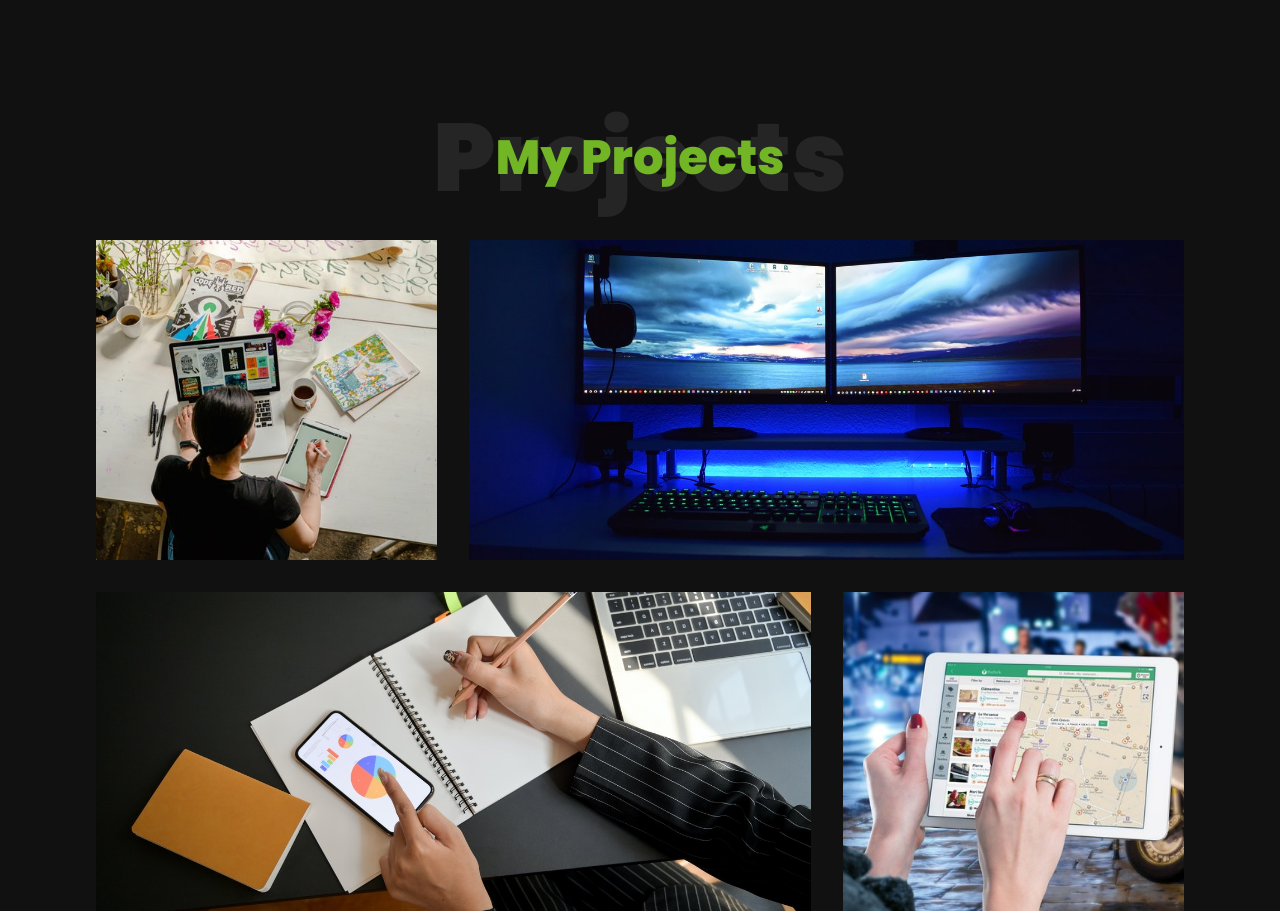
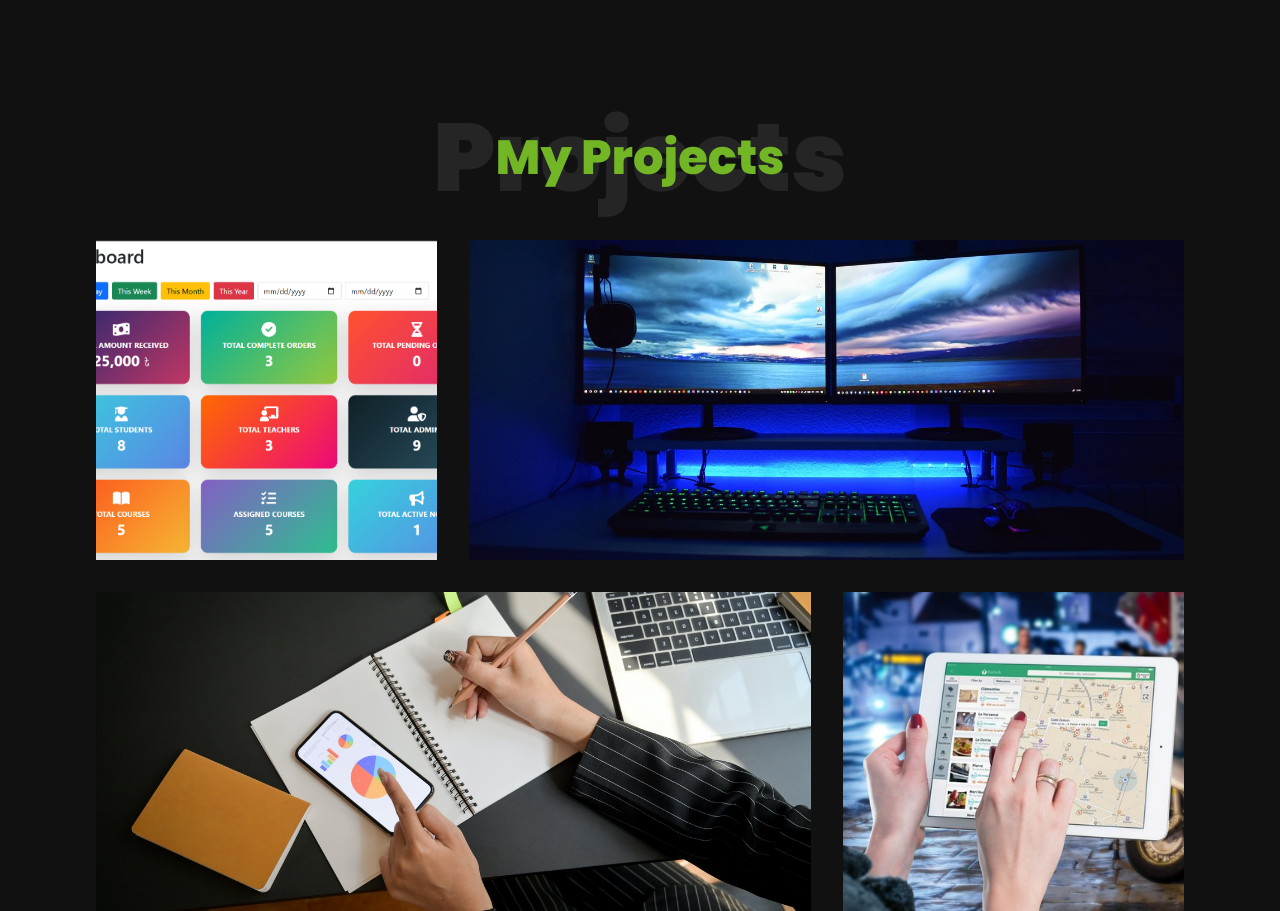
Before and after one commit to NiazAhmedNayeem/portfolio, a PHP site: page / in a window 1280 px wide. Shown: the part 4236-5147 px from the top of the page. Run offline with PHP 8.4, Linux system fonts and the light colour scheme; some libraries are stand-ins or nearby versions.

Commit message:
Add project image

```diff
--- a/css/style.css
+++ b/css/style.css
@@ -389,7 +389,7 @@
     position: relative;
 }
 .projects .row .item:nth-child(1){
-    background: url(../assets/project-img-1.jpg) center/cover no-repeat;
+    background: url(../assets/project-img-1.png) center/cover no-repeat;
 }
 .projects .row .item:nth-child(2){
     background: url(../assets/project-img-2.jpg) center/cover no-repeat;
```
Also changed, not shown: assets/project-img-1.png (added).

==================================================

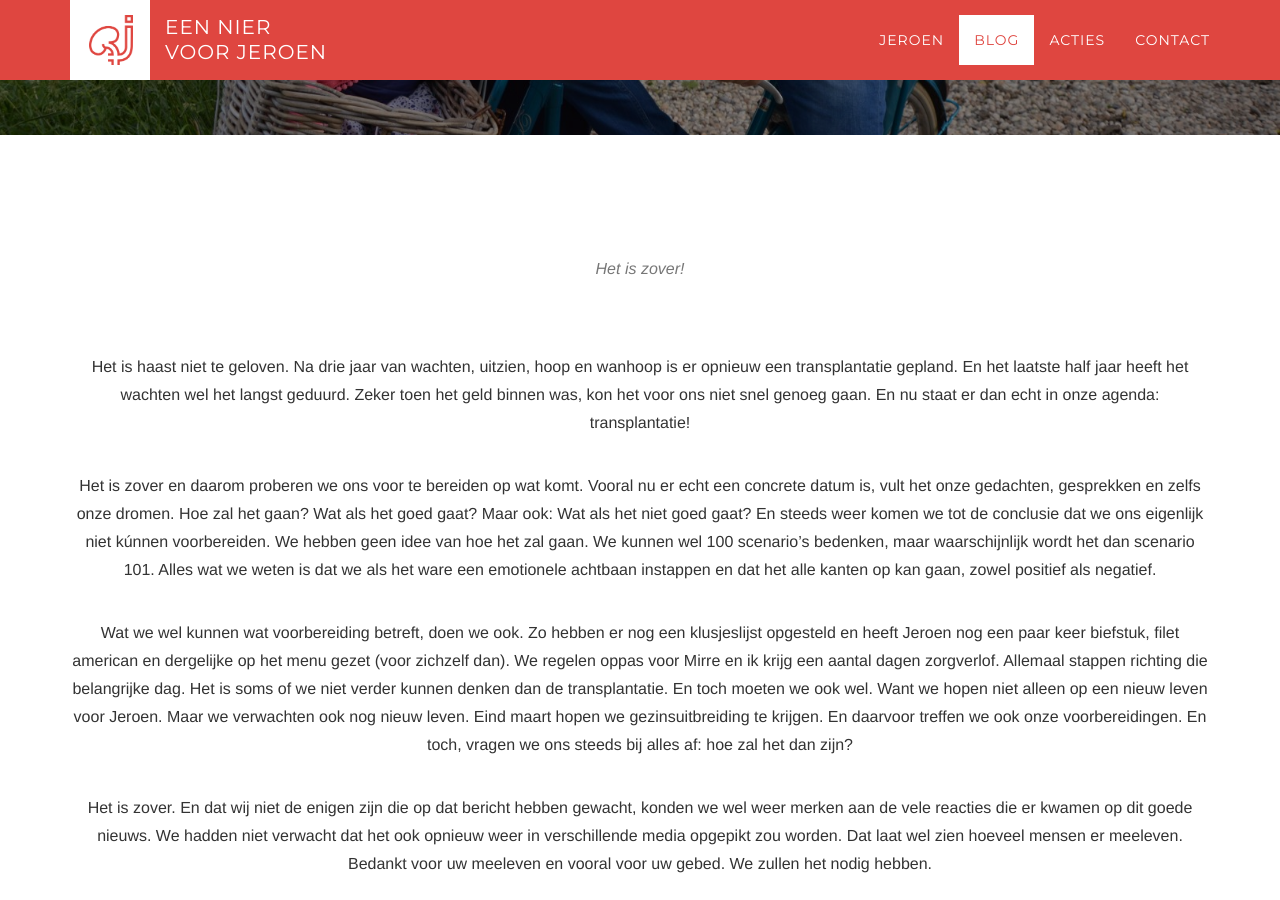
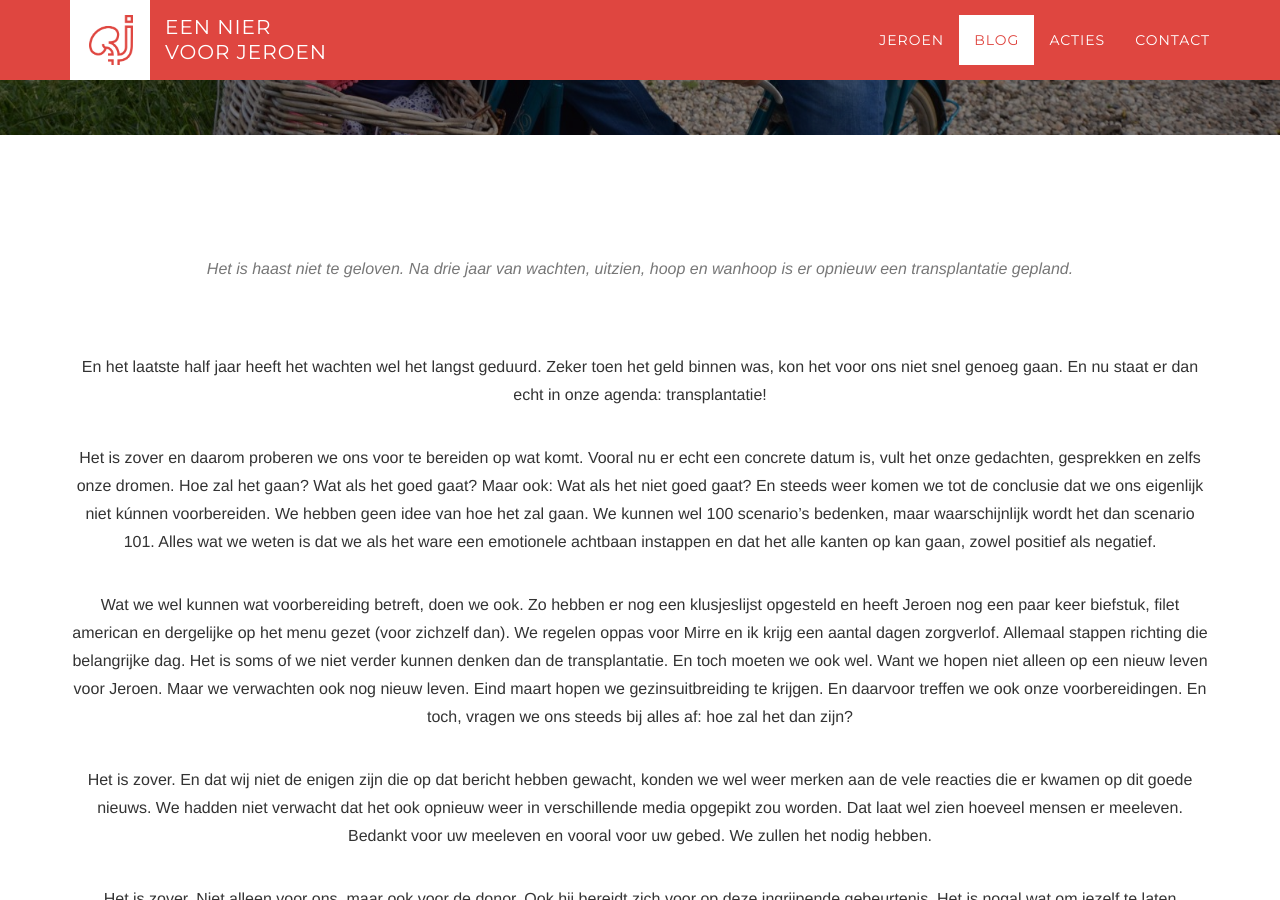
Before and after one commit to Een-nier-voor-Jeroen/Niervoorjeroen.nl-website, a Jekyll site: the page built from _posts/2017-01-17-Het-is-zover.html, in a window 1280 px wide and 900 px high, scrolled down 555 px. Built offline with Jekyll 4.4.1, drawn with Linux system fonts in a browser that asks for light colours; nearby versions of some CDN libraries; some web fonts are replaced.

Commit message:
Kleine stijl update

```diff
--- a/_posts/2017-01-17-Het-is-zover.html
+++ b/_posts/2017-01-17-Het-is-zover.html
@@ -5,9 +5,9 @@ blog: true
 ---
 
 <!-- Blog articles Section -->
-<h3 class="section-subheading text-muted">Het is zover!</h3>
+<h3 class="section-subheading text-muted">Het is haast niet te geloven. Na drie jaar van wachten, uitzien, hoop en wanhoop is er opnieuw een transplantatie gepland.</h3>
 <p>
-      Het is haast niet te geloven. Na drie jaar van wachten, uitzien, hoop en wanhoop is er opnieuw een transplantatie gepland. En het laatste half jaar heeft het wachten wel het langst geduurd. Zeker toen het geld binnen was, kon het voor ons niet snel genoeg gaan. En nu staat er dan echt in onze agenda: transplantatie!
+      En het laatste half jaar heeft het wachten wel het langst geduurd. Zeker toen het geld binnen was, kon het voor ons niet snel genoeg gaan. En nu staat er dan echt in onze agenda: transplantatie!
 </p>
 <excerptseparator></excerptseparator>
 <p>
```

==================================================

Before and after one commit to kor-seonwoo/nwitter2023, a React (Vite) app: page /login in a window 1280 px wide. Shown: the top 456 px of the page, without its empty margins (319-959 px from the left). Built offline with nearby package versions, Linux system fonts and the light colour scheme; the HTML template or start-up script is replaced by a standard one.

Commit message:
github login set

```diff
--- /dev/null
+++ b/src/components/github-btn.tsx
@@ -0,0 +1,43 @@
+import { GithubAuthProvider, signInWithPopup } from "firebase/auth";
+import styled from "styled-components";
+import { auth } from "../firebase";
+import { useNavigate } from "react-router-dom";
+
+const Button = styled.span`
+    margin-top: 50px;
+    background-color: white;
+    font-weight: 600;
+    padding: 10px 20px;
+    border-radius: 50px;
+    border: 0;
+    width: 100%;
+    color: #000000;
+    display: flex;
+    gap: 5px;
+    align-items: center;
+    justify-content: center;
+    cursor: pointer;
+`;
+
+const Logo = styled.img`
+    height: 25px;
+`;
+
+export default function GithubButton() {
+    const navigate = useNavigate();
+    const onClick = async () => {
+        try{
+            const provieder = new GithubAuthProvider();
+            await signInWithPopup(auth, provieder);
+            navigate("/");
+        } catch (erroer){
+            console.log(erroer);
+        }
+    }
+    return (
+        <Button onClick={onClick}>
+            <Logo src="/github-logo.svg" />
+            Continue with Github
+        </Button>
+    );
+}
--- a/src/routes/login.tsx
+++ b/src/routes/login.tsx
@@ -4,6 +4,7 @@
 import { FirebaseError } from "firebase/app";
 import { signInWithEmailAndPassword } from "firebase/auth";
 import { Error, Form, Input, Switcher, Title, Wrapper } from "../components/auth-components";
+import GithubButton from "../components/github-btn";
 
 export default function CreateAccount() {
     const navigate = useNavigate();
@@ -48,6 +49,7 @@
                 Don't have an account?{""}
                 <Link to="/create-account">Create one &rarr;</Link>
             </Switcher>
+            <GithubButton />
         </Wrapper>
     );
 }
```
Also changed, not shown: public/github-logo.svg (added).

==================================================

WHAT YOU WILL DO
Filter the entries above and copy only the lines that hold "firebase".

EXERCISE SOLUTION
+import { GithubAuthProvider, signInWithPopup } from "firebase/auth";
+import { auth } from "../firebase";
 import { FirebaseError } from "firebase/app";
 import { signInWithEmailAndPassword } from "firebase/auth";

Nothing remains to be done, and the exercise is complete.